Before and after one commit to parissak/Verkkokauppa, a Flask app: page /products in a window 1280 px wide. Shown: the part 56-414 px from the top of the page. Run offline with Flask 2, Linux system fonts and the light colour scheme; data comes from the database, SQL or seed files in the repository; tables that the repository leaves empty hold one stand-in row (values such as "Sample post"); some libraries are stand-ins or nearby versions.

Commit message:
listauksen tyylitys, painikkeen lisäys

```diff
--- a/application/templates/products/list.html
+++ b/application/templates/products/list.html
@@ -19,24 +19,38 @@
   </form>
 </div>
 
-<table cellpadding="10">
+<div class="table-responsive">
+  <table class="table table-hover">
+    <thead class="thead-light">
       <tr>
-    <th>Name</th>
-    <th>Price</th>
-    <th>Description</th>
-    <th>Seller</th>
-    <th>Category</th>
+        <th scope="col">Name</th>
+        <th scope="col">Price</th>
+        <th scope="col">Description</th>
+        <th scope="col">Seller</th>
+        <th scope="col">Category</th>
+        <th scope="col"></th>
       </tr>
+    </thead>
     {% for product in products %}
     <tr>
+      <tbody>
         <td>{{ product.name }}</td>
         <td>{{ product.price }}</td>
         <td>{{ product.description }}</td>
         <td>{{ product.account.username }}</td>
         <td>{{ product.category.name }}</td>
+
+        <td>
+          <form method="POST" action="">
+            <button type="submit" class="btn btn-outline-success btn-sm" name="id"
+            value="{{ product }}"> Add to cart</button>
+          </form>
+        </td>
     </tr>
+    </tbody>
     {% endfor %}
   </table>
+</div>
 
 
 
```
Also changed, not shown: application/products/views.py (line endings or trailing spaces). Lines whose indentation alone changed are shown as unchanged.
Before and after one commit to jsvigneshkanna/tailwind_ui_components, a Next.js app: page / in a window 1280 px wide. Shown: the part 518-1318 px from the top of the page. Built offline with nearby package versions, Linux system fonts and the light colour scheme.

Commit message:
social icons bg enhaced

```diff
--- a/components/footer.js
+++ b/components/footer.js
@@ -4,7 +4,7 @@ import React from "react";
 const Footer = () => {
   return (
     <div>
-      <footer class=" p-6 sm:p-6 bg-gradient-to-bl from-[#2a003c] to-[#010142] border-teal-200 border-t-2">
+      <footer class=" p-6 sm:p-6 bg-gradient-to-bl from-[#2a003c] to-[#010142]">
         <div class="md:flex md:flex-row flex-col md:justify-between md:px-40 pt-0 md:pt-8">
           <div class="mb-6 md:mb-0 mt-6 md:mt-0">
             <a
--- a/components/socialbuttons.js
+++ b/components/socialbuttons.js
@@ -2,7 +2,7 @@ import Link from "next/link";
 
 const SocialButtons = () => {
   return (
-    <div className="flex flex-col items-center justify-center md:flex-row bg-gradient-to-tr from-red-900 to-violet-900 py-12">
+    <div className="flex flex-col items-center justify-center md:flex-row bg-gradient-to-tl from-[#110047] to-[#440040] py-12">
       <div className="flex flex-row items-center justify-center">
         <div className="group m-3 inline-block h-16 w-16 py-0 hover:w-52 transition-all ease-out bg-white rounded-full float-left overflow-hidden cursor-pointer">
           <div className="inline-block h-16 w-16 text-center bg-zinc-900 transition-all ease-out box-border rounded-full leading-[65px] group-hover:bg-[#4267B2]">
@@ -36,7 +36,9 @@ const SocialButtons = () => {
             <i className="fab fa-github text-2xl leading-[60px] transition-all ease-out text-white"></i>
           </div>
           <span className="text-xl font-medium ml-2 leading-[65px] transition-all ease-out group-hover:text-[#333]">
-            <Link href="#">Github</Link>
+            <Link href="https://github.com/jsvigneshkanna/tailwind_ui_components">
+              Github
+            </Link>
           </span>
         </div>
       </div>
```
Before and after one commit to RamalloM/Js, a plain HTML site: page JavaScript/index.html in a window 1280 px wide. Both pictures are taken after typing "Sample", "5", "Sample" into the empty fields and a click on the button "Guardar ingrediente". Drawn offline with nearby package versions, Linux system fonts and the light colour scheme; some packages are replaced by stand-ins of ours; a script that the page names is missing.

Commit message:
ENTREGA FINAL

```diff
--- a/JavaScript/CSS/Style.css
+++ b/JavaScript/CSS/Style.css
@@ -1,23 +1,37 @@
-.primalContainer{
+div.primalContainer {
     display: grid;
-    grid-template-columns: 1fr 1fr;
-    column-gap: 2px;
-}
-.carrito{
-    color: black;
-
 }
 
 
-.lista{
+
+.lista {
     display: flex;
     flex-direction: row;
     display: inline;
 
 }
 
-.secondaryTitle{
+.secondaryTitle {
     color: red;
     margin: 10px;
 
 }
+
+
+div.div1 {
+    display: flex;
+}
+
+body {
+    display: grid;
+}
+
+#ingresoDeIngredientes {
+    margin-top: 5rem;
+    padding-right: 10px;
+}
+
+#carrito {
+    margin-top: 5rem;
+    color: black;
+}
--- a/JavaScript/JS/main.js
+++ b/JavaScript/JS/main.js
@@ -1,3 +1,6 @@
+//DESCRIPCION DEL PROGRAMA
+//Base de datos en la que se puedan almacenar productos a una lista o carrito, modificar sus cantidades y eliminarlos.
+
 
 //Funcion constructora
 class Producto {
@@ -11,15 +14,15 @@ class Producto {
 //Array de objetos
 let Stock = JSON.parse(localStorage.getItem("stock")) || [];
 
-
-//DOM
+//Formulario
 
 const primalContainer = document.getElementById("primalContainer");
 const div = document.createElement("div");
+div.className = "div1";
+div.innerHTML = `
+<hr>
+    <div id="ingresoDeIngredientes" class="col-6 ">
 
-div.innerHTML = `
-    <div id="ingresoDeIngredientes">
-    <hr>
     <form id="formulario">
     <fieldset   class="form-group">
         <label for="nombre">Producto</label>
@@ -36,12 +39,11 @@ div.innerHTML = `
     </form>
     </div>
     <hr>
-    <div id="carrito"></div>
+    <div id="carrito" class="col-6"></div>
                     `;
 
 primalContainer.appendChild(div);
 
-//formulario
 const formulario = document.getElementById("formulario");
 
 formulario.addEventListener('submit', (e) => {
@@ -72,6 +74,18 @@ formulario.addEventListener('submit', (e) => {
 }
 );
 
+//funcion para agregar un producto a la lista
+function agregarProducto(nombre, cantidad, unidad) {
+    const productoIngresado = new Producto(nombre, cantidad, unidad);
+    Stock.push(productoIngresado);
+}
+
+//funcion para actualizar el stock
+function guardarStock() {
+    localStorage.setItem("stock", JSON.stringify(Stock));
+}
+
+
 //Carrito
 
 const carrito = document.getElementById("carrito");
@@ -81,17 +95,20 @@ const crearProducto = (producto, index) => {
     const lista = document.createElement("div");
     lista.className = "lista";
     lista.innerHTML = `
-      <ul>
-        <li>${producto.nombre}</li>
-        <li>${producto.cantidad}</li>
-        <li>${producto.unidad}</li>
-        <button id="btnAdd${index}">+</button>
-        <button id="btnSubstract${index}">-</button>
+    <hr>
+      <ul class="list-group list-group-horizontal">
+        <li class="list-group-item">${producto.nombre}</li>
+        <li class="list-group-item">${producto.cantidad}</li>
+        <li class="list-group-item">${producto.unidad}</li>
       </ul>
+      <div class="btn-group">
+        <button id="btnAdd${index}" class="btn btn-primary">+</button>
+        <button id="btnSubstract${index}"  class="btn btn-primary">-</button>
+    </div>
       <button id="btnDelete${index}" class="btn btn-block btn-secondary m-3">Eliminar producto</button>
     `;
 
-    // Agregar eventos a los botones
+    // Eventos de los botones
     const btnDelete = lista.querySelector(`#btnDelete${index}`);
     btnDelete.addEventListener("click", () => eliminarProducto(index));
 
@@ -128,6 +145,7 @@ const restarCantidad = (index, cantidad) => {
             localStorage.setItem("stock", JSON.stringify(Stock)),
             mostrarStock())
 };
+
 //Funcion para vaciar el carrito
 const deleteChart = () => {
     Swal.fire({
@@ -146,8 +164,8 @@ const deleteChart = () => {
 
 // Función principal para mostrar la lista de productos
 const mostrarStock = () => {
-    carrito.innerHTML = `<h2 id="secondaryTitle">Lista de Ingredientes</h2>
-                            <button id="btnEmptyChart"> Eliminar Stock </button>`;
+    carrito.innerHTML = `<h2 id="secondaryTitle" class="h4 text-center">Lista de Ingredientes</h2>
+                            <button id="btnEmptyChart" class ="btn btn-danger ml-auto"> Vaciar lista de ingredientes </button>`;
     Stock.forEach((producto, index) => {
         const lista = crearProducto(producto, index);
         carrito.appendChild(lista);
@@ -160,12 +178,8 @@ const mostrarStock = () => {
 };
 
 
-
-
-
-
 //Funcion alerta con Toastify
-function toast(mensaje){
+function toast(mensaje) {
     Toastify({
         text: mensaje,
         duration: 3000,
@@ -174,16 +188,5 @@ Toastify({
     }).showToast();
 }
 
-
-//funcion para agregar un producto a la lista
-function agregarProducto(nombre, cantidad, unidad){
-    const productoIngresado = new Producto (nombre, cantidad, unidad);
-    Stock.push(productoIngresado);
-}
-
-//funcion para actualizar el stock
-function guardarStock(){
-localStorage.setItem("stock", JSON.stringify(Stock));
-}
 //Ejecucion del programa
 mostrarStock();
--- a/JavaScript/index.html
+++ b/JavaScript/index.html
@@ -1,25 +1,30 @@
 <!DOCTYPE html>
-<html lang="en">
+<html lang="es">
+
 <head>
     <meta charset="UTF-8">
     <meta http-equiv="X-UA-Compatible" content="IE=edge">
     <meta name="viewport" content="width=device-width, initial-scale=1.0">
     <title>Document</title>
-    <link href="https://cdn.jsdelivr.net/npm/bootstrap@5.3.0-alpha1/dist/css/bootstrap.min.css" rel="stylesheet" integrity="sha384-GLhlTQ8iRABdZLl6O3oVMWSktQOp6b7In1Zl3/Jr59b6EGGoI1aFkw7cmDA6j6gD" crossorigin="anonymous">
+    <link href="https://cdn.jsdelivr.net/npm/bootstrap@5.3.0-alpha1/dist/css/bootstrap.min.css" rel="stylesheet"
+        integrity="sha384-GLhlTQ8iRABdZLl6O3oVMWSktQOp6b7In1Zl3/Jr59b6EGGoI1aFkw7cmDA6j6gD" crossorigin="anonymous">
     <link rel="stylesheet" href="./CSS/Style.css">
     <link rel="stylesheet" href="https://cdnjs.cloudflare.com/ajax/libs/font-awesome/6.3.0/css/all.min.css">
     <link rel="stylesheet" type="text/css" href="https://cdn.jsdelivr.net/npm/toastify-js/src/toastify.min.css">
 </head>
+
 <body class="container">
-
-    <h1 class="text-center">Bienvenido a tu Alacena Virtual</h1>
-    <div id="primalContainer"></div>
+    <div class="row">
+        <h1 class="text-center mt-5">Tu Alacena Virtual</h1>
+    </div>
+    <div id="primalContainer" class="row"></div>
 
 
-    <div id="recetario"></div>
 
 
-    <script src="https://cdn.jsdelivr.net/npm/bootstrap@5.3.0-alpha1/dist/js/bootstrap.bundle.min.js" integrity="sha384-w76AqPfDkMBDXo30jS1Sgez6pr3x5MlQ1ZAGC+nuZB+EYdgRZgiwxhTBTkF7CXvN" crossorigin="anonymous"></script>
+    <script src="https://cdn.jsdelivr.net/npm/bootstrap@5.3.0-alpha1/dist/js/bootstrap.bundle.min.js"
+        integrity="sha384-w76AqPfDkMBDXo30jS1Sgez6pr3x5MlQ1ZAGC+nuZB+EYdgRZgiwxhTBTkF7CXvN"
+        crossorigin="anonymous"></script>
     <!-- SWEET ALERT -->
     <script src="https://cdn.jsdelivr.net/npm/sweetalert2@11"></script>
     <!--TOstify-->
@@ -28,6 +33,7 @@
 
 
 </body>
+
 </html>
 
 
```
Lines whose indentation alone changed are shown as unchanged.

#### [What is expected]
Go through the entries and count the lines where the word "mostrarStock" appears; give only the count.

#### [Exercise response]
4